But there are others I have. Like that change can be scary, but that I shouldn't fear it. Sometimes, change brings the greatest things to my life, like a guy with a big heart who tells the best jokes (my husband), or a little boy who can light up a room with a smile while simultaneously driving me crazy (my son).
And trying new things, stepping outside my comfort zone, can yield huge rewards, or at least teach me something about myself, like moving to a new city and graduating from a different college. Like starting new jobs and making new friends and running a business. Or, as I found out this week, taking a rock climbing class.
Asking for help is still hard for me, and being awake and alert to the unseen helpers around me is still something I struggle with (I'm disgustingly self-centered sometimes). But I'm still evolving. And that's as important as having evolved.
All of which, strangely, leads me to my friend Froggy, here.
Froggy was one of the projects I made in Sculpture 101 (or similar) class my very first quarter of college. Yup. He's almost as old now as I was when I made him. Carved from a block of plaster cast in a bucket, Froggy made me see everyday materials in a new light. One of the students watching me make him in class later commented during a critique that he could tell, while I was making him, that I was in love with what I was doing.
Froggy has seen quite a life, moving with me eight times, I think, in the past seventeen years. He's all banged up, but oddly enough, the big chunk out of his cheek came only weeks after he was finished, when a roommate's bongo drum was knocked over by one of his cats, and cracked Froggy's cheek off.
But though Froggy's seen it all and been battered around by bongos and babies, he's not done for. He's still evolving, too.
Thanks to a little Milk Paint, Froggy's looking fresh as a forget-me-not.
He's doing the same thing I'm constantly doing; adding something new and different to a solid base.
I still (as you know) love making things. A particular joy of mine is taking old things and reworking them. And that's what I'm thinking about as I start my 36th year.

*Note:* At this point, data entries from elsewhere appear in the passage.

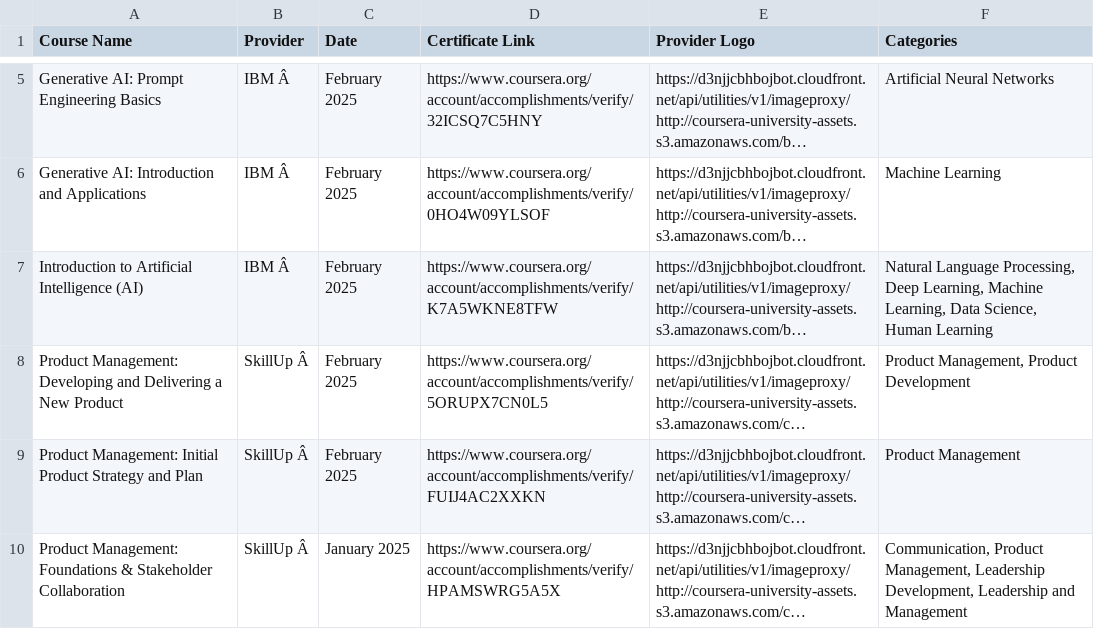
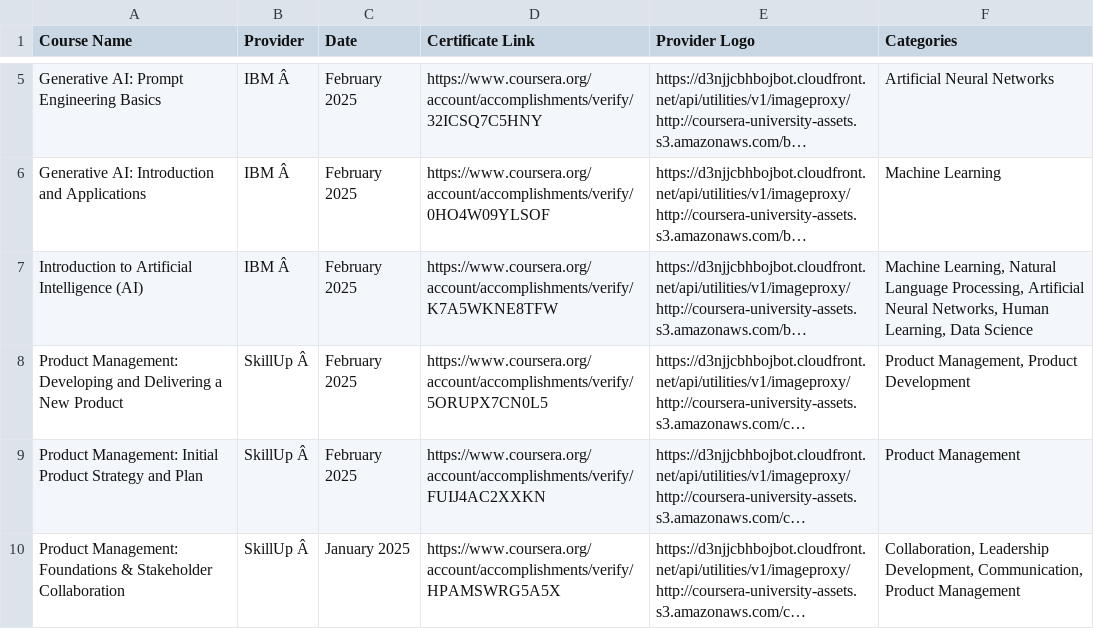
Before and after one commit to magenta4c/CourseraCertificateScraper, a CSV file: Coursera_Certificates.csv, drawn as a sheet; only a part is shown, gaps mark what is left out; long unchanged cells end in …; the diff names each change by its address in the sheet, - before the commit and + after, or states it on an @@ line.

```diff
--- a/Coursera_Certificates.csv
+++ b/Coursera_Certificates.csv
-F7 (Categories): Natural Language Processing, Deep Learning, Machine Learning, Data Science, Human Learning
+F7 (Categories): Machine Learning, Natural Language Processing, Artificial Neural Networks, Human Learning, Data Science
-F10 (Categories): Communication, Product Management, Leadership Development, Leadership and Management
+F10 (Categories): Collaboration, Leadership Development, Communication, Product Management
```
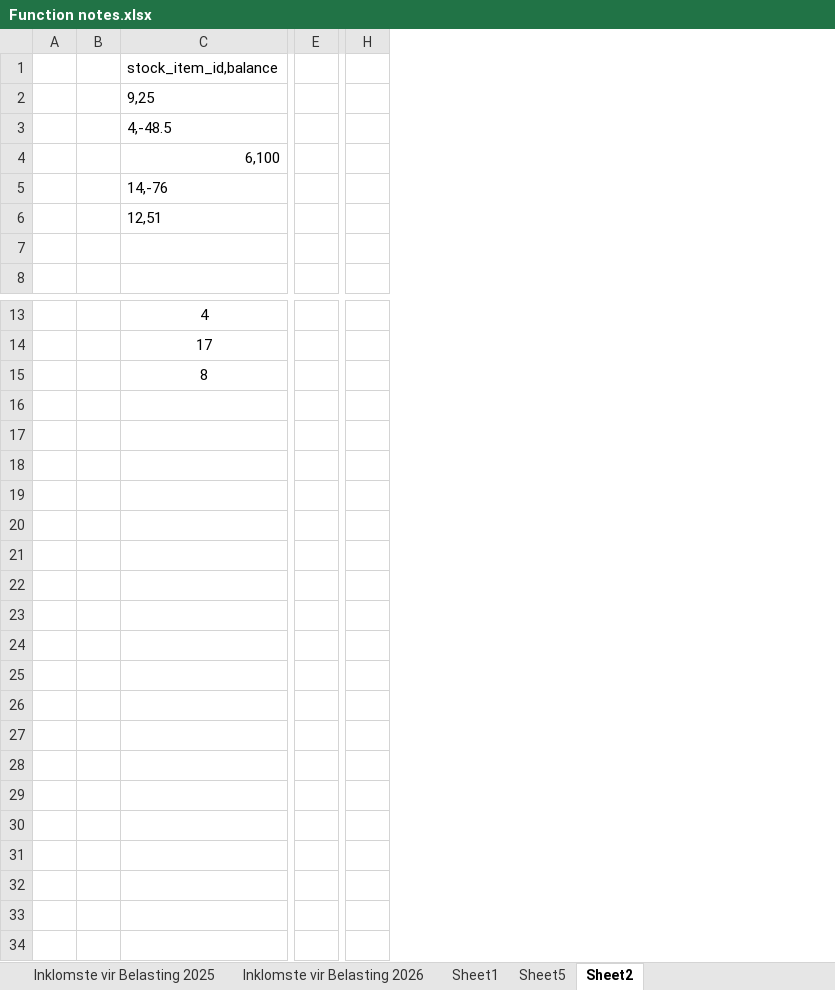
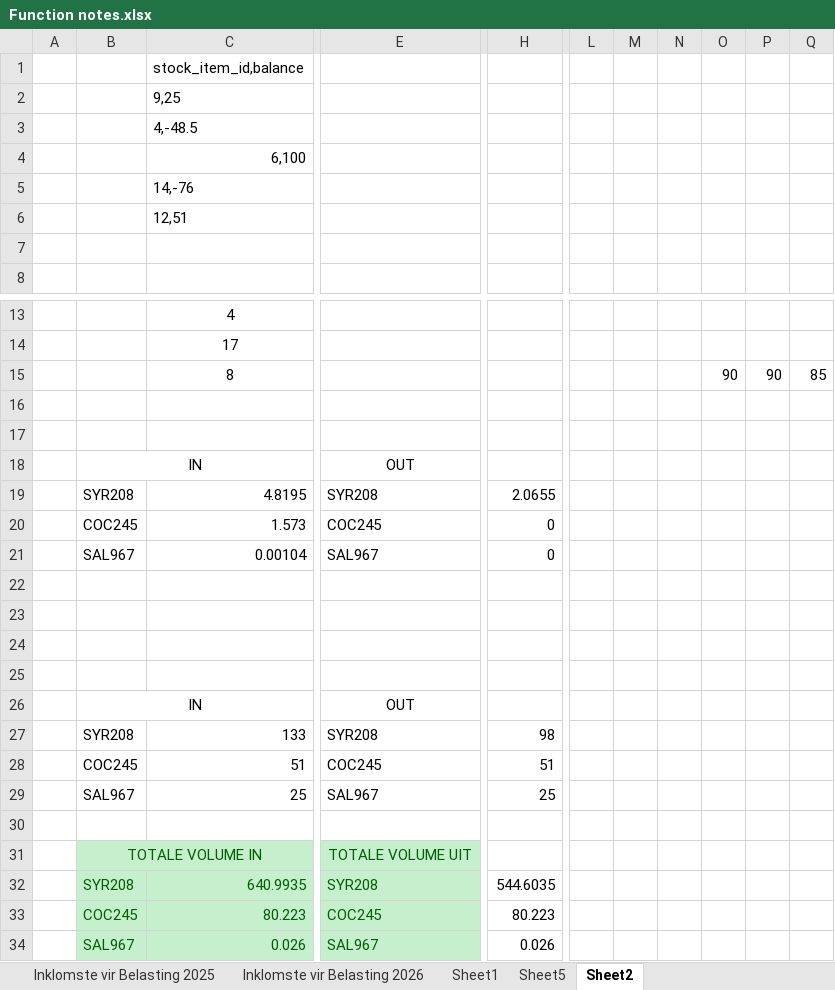
Before and after one commit to JohanSchultz/stock-management, an Excel workbook: Notes/Function notes.xlsx, sheet Sheet2, drawn as a sheet; only a part is shown, gaps mark what is left out; values as stored, in another font and other column widths than the file's, no borders; removed rows and columns are numbered as before the commit, all else as after; rows hold the shown columns only; the diff names each change by its address in the sheet, - before the commit and + after, or states it on an @@ line.

```diff
--- a/Notes/Function notes.xlsx (sheet Sheet2)
+++ b/Notes/Function notes.xlsx (sheet Sheet2)
-column B, empty
+column B, empty
-column E, empty
+column E, empty
-column H, empty
+column H, empty
+column L, empty
+column M, empty
+column N, empty
+column O, row 15: 90
+column P, row 15: 90
+column Q, row 15: 85
+row 16: (empty)
+row 17: (empty)
+row 18:  | IN |  | OUT
+row 19:  | SYR208 | 4.8195 | SYR208 | 2.0655
+row 20:  | COC245 | 1.573 | COC245 | 0
+row 21:  | SAL967 | 0.00104 | SAL967 | 0
+row 22: (empty)
+row 23: (empty)
+row 24: (empty)
+row 25: (empty)
+row 26:  | IN |  | OUT
+row 27:  | SYR208 | 133 | SYR208 | 98
+row 28:  | COC245 | 51 | COC245 | 51
+row 29:  | SAL967 | 25 | SAL967 | 25
+row 30: (empty)
+row 31:  | TOTALE VOLUME IN |  | TOTALE VOLUME UIT
+row 32:  | SYR208 | 640.9935 | SYR208 | 544.6035
+row 33:  | COC245 | 80.223 | COC245 | 80.223
+row 34:  | SAL967 | 0.026 | SAL967 | 0.026
```
Also changed, not shown: sheet Sheet1, sheet Inklomste vir Belasting 2026, sheet Sheet5, 7 other files.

Thanks for reading. Froggy thanks you too.
p.s. you can make these photographs larger just by clicking on them, but you probably already knew that.